## DATASET
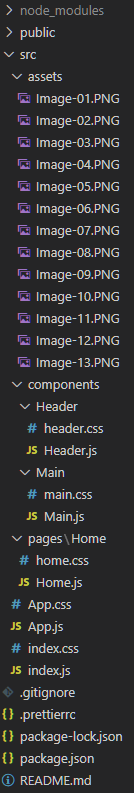
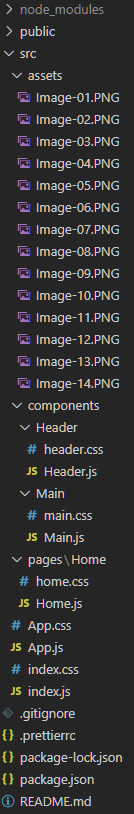
Added links and some styling.

Changed region(s): [[0.0, 0.0, 0.9254, 0.9987], [0.6866, 0.0, 0.7761, 0.0303]]

diff --git a/src/components/Main/Main.js b/src/components/Main/Main.js
@@ -10,6 +10,7 @@ import appJsImg from "../../assets/Image-10.PNG";
 import homeJsImg from "../../assets/Image-11.PNG";
 import headerJsImg from "../../assets/Image-12.PNG";
 import mainJsImg from "../../assets/Image-13.PNG";
+import filesStructureImg04 from "../../assets/Image-14.PNG";
 import "./main.css";
 
 function Main() {
@@ -23,14 +24,15 @@ function Main() {
         These are just personal thoughts that worked for me so far, so nothing
         too "best-practicey" and "best-approachey".<br></br>
         <br></br>
-        To simplify things I use Create React App and my code editor is VSCode.
+        To simplify things I use{" "}
+        <a href="https://create-react-app.dev/">Create React App</a> and my code
+        editor is <a href="https://code.visualstudio.com/">VSCode</a>.<br></br>
         <br></br>
-        <br></br>
-        Note: I also use Prettier to make the code look more or less "in-shape",
-        but that's not really necessary, so I won't go through the details about
-        it. In my code it just adds identical tab widths of 2, semicolons and
-        double quotes. Otherwise, if seen on the further screenshots, the
-        file .prettierrc can be ignored.<br></br>
+        Note: I also use <a href="https://prettier.io/">Prettier</a> to make the
+        code look more or less "in-shape", but that's not really necessary, so I
+        won't go through the details about it. In my code it just adds identical
+        tab widths of 2, semicolons and double quotes. Otherwise, if seen on the
+        further screenshots, the file .prettierrc can be ignored.<br></br>
         <br></br>
         When you start a new app it will be created within a new folder
         automatically, so, if you already created one and choose it as initial,
@@ -82,9 +84,10 @@ function Main() {
           </p>
           <img src={readmeImg} alt="Basic project Readme file." />
           <p>
-            You can follow the example of the Markdown format that was in the
-            Readme initially or simply google something like "basic markdown
-            example".
+            You can follow the example of the{" "}
+            <a href="https://en.wikipedia.org/wiki/Markdown">Markdown</a> format
+            that was in the Readme initially or simply google something like
+            "basic markdown example".
           </p>
         </li>
         <li>
@@ -168,6 +171,20 @@ function Main() {
       <img src={headerJsImg} alt="Header.js file of the project." />
       <p>Main.js file:</p>
       <img src={mainJsImg} alt="Main.js file of the project." />
+      <p>
+        Now, I did some tweaking and basically recreated this article into a
+        React-page. Here's one final screenshot of the files structure:
+      </p>
+      <img src={filesStructureImg04} alt="Final files structure." />
+      <p>
+        I won't go into details about HTML and CSS used. I just added it the
+        simplest way it seemed possible as it wasn't the objective for this one
+        (no judgement, ok?). I simply wanted to create and show this same text
+        but created with the basic Create React App.<br></br>
+        <br></br>
+        That's pretty much it about how it looks and works. If you found this
+        so-called guide useful, I sincerely thank thee kind person.
+      </p>
     </main>
   );
 }

diff --git a/src/components/Main/main.css b/src/components/Main/main.css
@@ -1,0 +1,7 @@
+main {
+  font-size: 1.25rem;
+}
+
+img {
+  max-width: 50vw;
+}

diff --git a/src/components/Header/header.css b/src/components/Header/header.css
@@ -1,0 +1,3 @@
+header {
+  text-align: center;
+}

diff --git a/src/index.css b/src/index.css
@@ -1,0 +1,3 @@
+body {
+  margin: 2vh 2vw;
+}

## WORK ITEM
Copy out every line from the material above where the string "Image" turns up.

## SOLUTION
@@ -10,6 +10,7 @@ import appJsImg from "../../assets/Image-10.PNG";
 import homeJsImg from "../../assets/Image-11.PNG";
 import headerJsImg from "../../assets/Image-12.PNG";
 import mainJsImg from "../../assets/Image-13.PNG";
+import filesStructureImg04 from "../../assets/Image-14.PNG";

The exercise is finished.